[Data shown]

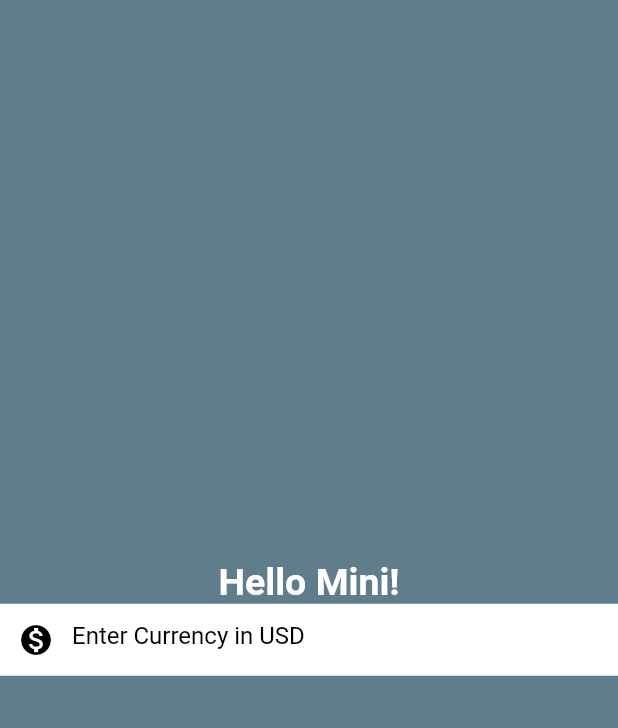
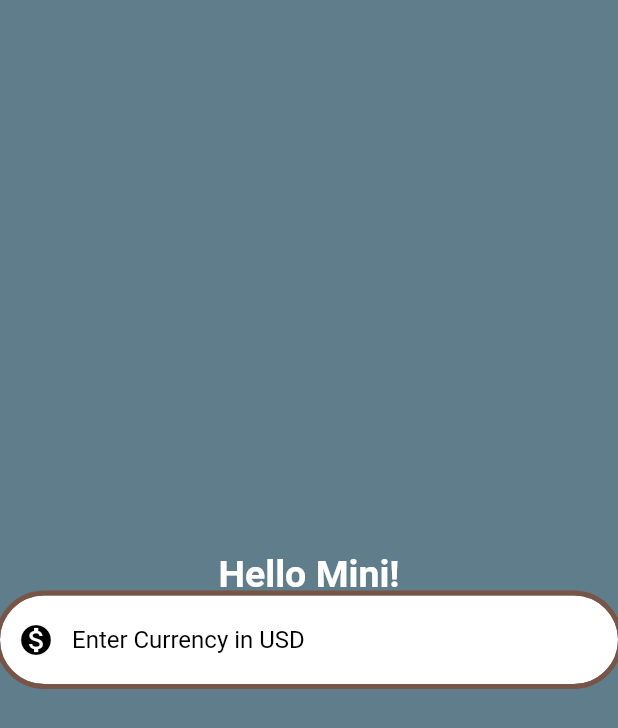
Before and after one commit to sxmbaka/currency_converter, a Flutter app: the screen it shows after launch, on a phone screen of 412 x 824 dp. Shown: the top 728 px of the screen. Run offline on Flutter 3.47's test engine with Material 2 defaults, Android fonts, the phone set to English and light mode, and no system bars.

Commit message:
update currency_converter_material_page.dart

```diff
--- a/lib/currency_converter_material_page.dart
+++ b/lib/currency_converter_material_page.dart
@@ -23,13 +23,29 @@ class CurrencyConverterMaterialPage extends StatelessWidget {
               ),
               TextField(
                 style: TextStyle(
-                  color: Color.fromARGB(255, 255, 255, 255),
+                  color: Color.fromARGB(255, 0, 0, 0),
                 ),
                 decoration: InputDecoration(
                   filled: true,
                   fillColor: Color.fromARGB(255, 255, 255, 255),
-                  focusedBorder: InputBorder.none,
-                  border: InputBorder.none,
+                  focusedBorder: OutlineInputBorder(
+                    borderSide: BorderSide(
+                      color: Colors.brown,
+                      width: 3.3,
+                      style: BorderStyle.solid,
+                      strokeAlign: BorderSide.strokeAlignOutside,
+                    ),
+                    borderRadius: BorderRadius.all(Radius.circular(180)),
+                  ),
+                  enabledBorder: OutlineInputBorder(
+                    borderSide: BorderSide(
+                      color: Colors.brown,
+                      width: 3.3,
+                      style: BorderStyle.solid,
+                      strokeAlign: BorderSide.strokeAlignOutside,
+                    ),
+                    borderRadius: BorderRadius.all(Radius.circular(180)),
+                  ),
                   prefixIcon: Icon(Icons.monetization_on_sharp),
                   prefixIconColor: Colors.black,
                   hintText: 'Enter Currency in USD',
```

[/Data shown]

Try it -> An exact copy of every entry, pictures left out, is what to write here.

Exercise result ->
Before and after one commit to sxmbaka/currency_converter, a Flutter app: the screen it shows after launch, on a phone screen of 412 x 824 dp. Shown: the top 728 px of the screen. Run offline on Flutter 3.47's test engine with Material 2 defaults, Android fonts, the phone set to English and light mode, and no system bars.

Commit message:
update currency_converter_material_page.dart

```diff
--- a/lib/currency_converter_material_page.dart
+++ b/lib/currency_converter_material_page.dart
@@ -23,13 +23,29 @@ class CurrencyConverterMaterialPage extends StatelessWidget {
               ),
               TextField(
                 style: TextStyle(
-                  color: Color.fromARGB(255, 255, 255, 255),
+                  color: Color.fromARGB(255, 0, 0, 0),
                 ),
                 decoration: InputDecoration(
                   filled: true,
                   fillColor: Color.fromARGB(255, 255, 255, 255),
-                  focusedBorder: InputBorder.none,
-                  border: InputBorder.none,
+                  focusedBorder: OutlineInputBorder(
+                    borderSide: BorderSide(
+                      color: Colors.brown,
+                      width: 3.3,
+                      style: BorderStyle.solid,
+                      strokeAlign: BorderSide.strokeAlignOutside,
+                    ),
+                    borderRadius: BorderRadius.all(Radius.circular(180)),
+                  ),
+                  enabledBorder: OutlineInputBorder(
+                    borderSide: BorderSide(
+                      color: Colors.brown,
+                      width: 3.3,
+                      style: BorderStyle.solid,
+                      strokeAlign: BorderSide.strokeAlignOutside,
+                    ),
+                    borderRadius: BorderRadius.all(Radius.circular(180)),
+                  ),
                   prefixIcon: Icon(Icons.monetization_on_sharp),
                   prefixIconColor: Colors.black,
                   hintText: 'Enter Currency in USD',
```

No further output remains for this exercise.